AIM OF THE TASK:
Below are records; copy every line in them that holds the word "library".

AVAILABLE DATA:
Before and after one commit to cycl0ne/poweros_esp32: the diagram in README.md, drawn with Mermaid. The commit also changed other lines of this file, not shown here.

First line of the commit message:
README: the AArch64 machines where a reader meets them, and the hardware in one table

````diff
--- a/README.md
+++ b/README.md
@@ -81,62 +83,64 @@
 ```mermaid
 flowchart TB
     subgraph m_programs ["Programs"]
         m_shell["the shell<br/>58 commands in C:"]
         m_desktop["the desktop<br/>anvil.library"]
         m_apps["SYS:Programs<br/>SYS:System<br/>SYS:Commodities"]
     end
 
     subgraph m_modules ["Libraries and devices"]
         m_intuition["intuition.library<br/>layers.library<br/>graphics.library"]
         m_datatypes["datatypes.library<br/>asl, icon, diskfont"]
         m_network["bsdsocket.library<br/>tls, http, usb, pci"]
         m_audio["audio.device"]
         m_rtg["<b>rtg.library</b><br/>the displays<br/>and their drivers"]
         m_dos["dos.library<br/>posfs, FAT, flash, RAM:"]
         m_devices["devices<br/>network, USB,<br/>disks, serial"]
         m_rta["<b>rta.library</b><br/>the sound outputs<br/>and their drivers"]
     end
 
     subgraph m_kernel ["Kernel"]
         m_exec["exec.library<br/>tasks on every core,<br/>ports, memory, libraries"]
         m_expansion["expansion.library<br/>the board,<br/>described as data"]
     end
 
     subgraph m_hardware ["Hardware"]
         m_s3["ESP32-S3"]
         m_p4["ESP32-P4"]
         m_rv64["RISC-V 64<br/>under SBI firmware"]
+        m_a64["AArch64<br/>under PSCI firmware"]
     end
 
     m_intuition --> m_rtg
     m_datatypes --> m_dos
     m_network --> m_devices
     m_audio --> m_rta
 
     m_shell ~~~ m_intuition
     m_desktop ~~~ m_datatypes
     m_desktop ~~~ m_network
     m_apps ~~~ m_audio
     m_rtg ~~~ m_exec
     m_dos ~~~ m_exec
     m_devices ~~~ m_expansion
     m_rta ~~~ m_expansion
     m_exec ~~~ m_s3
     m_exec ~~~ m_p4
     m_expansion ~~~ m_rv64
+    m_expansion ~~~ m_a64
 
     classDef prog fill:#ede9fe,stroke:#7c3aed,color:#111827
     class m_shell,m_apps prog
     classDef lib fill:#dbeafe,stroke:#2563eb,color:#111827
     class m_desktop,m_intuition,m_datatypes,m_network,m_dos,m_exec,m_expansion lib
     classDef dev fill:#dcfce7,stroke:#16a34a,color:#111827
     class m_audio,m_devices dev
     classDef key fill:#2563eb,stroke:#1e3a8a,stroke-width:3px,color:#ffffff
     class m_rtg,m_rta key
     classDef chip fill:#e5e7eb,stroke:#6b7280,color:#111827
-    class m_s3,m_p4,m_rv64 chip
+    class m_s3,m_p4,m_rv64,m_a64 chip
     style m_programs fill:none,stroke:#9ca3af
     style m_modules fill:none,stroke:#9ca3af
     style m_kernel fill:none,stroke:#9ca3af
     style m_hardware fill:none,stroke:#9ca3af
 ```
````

SOLUTION TO THE EXERCISE:
         m_desktop["the desktop<br/>anvil.library"]
         m_intuition["intuition.library<br/>layers.library<br/>graphics.library"]
         m_datatypes["datatypes.library<br/>asl, icon, diskfont"]
         m_network["bsdsocket.library<br/>tls, http, usb, pci"]
         m_rtg["<b>rtg.library</b><br/>the displays<br/>and their drivers"]
         m_dos["dos.library<br/>posfs, FAT, flash, RAM:"]
         m_rta["<b>rta.library</b><br/>the sound outputs<br/>and their drivers"]
         m_exec["exec.library<br/>tasks on every core,<br/>ports, memory, libraries"]
         m_expansion["expansion.library<br/>the board,<br/>described as data"]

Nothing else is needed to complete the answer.